Looked at that way, Petrilli’s reliance on the success of three states to justify national standards is a little frightening. And, it turns out, even the three successes are at best cautionary tales: California only improved its standards after it had adopted disastrous ones that dumped it into the bottom of all states academically. Massachusetts’ standards are under constant political threat and could easily be dismantled. Finally, no matter how good Indiana’s standards are, between 2002 and 2005 the share of Hoosier 4th graders scoring at or above “proficient” on the National Assessment of Educational Progress reading exam dropped from 33 to 30 percent, and 8th graders at or above proficient fell from 32 to 28 percent.

In his op-ed today, Petrilli says I offered “counsel of defeat” last week when I told conservatives to give up on national standards and get back to fighting for school choice. In light of political reality, it is clear that he is wrong. Mine was not counsel of defeat – it was counsel of sanity.

Why Is a Good Teacher Like a Needle in a Haystack?

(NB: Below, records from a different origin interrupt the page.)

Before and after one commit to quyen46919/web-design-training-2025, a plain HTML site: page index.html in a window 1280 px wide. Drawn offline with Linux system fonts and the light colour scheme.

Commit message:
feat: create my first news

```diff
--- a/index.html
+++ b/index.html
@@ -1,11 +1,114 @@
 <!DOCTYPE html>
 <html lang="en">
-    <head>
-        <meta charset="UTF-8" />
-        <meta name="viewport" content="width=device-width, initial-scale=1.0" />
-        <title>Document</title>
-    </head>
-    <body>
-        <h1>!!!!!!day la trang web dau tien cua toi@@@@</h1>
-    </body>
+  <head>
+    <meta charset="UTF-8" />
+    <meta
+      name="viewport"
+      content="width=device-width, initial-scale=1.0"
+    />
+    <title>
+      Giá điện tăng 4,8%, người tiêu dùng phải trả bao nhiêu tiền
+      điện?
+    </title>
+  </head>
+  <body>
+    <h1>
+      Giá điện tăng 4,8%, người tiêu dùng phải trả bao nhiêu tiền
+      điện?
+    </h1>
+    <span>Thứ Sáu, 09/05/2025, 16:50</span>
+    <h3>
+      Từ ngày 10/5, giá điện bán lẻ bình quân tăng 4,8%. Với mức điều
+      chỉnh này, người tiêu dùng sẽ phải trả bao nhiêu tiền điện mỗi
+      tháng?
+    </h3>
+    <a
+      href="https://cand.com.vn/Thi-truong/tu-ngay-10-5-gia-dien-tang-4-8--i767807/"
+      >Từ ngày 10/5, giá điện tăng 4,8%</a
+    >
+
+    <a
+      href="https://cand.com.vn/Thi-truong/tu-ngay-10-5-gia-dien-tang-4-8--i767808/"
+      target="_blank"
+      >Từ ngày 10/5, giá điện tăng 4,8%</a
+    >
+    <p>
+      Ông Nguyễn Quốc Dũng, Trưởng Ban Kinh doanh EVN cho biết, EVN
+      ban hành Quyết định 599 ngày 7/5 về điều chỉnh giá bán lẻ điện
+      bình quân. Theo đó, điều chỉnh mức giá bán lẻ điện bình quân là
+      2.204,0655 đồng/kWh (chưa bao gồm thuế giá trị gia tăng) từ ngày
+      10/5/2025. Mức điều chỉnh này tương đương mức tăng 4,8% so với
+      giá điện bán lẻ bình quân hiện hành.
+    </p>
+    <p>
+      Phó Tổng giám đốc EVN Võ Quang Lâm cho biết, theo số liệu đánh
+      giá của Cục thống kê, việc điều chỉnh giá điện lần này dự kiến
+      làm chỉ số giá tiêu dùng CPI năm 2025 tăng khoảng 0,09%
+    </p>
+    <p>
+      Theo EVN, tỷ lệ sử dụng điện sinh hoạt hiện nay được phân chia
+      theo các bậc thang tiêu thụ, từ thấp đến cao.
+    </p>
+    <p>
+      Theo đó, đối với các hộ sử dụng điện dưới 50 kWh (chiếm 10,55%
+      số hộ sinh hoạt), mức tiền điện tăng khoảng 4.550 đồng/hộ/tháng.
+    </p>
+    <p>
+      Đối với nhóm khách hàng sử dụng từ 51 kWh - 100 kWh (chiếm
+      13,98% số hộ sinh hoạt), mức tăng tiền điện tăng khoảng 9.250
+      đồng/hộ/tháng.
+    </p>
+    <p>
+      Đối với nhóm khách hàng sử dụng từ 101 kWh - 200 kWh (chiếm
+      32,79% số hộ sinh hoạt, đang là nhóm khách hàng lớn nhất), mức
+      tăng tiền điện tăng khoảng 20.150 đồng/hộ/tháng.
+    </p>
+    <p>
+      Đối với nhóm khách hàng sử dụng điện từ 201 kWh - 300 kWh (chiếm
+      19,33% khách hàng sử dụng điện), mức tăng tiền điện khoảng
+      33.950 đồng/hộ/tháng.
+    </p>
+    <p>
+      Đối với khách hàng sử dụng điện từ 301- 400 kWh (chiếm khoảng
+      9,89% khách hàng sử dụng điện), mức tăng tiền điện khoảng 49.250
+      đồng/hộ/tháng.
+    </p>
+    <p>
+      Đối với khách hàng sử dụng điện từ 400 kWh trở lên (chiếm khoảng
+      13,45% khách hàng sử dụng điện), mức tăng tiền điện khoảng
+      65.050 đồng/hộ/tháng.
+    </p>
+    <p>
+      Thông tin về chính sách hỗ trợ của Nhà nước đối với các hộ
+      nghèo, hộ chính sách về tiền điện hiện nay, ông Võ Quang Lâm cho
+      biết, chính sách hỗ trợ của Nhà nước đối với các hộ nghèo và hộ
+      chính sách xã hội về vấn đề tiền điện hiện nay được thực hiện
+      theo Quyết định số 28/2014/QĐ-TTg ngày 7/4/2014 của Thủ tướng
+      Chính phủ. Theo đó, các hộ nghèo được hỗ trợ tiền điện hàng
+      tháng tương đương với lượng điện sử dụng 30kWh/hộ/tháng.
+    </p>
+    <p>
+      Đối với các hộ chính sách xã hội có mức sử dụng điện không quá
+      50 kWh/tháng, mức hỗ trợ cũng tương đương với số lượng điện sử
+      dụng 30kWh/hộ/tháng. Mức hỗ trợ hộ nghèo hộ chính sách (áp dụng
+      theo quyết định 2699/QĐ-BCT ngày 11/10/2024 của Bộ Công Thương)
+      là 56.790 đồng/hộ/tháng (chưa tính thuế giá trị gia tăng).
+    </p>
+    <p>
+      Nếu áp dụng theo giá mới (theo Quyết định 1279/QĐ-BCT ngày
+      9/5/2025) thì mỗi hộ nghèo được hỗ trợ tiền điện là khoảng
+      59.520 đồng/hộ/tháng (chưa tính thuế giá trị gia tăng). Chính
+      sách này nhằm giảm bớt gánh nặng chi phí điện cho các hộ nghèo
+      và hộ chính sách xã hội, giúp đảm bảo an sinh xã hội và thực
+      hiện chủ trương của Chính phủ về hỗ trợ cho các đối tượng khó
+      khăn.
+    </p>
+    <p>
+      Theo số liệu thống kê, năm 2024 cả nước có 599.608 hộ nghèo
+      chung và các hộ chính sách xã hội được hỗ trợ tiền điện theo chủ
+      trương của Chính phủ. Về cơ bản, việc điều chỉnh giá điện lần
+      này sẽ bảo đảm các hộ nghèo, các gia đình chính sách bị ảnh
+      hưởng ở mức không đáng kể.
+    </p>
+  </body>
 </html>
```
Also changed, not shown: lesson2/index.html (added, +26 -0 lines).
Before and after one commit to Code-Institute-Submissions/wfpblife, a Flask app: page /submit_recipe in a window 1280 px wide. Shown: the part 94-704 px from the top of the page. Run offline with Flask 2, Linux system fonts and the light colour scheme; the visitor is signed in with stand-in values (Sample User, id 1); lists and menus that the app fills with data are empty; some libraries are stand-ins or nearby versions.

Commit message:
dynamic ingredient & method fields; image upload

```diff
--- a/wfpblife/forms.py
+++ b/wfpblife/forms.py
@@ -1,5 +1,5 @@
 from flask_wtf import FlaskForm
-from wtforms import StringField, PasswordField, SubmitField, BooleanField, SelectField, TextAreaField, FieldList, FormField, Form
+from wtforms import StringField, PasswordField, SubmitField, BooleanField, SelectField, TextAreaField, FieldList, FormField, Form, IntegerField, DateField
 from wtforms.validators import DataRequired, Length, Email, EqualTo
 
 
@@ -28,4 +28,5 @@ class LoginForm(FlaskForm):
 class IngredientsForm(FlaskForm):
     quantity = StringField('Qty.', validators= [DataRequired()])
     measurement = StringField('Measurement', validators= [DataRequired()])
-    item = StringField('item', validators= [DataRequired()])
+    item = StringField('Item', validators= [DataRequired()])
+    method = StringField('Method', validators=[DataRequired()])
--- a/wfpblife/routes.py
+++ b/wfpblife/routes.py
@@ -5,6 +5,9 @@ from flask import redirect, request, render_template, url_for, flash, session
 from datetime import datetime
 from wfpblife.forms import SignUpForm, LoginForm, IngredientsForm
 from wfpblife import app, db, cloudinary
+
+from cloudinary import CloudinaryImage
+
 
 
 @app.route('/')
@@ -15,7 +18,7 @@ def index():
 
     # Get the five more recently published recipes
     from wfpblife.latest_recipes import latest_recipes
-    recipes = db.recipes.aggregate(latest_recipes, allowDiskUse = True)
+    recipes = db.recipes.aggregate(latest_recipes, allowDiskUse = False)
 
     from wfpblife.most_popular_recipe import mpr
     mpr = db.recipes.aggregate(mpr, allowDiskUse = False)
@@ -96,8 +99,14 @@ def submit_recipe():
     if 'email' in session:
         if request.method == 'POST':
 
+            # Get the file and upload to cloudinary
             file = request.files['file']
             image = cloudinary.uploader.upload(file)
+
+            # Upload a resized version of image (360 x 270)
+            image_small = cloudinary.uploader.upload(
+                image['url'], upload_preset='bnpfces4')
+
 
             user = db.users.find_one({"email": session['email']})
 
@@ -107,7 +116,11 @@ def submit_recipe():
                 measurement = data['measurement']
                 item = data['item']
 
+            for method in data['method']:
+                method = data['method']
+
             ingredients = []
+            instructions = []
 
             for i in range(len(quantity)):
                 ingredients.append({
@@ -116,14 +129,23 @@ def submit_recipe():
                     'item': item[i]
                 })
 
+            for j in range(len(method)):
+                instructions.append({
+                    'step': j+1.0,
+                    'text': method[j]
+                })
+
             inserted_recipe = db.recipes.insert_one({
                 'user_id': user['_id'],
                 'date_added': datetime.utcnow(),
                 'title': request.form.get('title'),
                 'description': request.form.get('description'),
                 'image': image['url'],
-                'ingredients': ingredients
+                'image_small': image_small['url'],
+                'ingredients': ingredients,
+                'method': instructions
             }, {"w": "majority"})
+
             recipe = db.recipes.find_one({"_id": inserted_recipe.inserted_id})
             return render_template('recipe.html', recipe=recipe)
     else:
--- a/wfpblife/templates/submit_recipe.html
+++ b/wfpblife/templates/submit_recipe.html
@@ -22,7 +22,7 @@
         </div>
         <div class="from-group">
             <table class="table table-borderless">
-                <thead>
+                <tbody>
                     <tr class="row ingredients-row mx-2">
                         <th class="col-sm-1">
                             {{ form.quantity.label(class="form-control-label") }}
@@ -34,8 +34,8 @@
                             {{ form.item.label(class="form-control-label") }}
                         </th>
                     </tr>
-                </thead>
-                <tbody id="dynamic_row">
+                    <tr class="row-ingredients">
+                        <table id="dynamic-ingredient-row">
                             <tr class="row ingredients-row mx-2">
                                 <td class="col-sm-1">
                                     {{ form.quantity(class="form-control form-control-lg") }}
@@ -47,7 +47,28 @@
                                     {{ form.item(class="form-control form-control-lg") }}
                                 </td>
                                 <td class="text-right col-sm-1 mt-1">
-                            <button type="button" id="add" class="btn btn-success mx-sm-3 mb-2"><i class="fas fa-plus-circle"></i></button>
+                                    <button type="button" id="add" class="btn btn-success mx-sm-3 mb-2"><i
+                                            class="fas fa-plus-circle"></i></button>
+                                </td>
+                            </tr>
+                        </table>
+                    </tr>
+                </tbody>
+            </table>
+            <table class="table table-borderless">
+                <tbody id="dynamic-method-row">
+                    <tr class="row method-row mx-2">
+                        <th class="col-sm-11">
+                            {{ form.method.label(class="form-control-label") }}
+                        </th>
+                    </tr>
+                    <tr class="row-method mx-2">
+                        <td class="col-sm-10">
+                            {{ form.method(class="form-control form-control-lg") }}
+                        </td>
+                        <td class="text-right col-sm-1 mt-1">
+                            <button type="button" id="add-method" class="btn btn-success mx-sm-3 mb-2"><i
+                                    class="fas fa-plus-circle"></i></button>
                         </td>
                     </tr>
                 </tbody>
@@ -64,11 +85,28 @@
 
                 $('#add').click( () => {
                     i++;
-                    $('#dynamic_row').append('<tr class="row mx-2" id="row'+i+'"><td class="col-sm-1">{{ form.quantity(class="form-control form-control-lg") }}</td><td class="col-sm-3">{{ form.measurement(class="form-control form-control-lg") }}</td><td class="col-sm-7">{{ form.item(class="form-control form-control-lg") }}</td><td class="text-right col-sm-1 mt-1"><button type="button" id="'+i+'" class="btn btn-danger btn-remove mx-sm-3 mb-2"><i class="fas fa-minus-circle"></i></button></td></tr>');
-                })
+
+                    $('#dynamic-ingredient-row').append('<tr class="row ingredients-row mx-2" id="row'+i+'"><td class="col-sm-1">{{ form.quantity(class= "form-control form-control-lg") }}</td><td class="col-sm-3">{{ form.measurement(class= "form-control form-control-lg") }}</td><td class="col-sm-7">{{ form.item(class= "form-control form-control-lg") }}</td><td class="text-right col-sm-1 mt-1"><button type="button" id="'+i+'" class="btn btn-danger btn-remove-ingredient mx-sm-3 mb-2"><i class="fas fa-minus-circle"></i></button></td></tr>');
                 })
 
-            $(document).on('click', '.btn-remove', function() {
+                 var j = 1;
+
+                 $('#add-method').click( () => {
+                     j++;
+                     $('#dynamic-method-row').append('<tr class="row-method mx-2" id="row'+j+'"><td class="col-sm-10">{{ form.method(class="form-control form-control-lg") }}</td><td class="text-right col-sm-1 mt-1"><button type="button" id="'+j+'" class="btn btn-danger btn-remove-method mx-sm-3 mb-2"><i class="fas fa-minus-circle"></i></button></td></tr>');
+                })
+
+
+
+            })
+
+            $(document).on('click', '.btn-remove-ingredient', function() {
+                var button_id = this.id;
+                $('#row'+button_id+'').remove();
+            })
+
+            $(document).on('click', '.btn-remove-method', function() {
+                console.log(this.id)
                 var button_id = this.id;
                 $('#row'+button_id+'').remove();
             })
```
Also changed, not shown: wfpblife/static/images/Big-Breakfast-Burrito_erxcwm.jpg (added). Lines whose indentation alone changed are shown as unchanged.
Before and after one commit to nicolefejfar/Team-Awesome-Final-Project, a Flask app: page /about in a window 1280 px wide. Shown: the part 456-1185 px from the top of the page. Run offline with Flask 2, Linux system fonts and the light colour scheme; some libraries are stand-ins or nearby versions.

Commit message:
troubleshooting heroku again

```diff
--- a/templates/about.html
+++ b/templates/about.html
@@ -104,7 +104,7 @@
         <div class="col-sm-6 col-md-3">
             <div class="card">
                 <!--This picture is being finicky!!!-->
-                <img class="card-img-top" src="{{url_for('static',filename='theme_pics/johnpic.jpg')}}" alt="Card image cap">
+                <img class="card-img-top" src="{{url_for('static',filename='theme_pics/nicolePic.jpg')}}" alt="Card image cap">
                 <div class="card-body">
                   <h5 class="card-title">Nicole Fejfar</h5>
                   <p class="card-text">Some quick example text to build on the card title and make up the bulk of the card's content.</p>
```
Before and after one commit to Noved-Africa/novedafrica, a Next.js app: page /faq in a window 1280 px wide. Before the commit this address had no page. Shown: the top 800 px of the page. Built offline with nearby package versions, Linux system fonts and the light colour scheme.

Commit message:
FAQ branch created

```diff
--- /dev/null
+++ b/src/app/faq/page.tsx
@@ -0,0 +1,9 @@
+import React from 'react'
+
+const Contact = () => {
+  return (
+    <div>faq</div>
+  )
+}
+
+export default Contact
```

If you have children, they’re likely settling into their school-year routine at this point.  But how much are they actually learning?  The answer to that question depends heavily on your child’s teacher.

With so much riding on teacher selection, surely school administrators go out of their way to hire the best, right?  Not so, I discovered!  My new policy analysis, Giving Kids the Chaff: How to Find and Keep the Teachers We Need, reports that administrators seem to hire mediocre candidates even when standouts are waiting in the wings.

While many of the qualities of good teachers are difficult or impossible to measure – charisma and dedication comes to mind – studies reliably show that a teacher’s own academic aptitude and a strong math or science background can make a difference in his effectiveness.  Nonetheless, aspiring teachers with top test scores are actually slightly less likely to be hired than their average counterparts.  More surprising still, education majors are inexplicably hired more frequently than math and science majors despite a recognized shortage of highly-skilled teachers in those fields.

School choice reforms could put an end to the madness by creating incentives for principles to hire teachers who will satisfy parents.  Finally: a way to separate wheat from chaff in the teaching profession.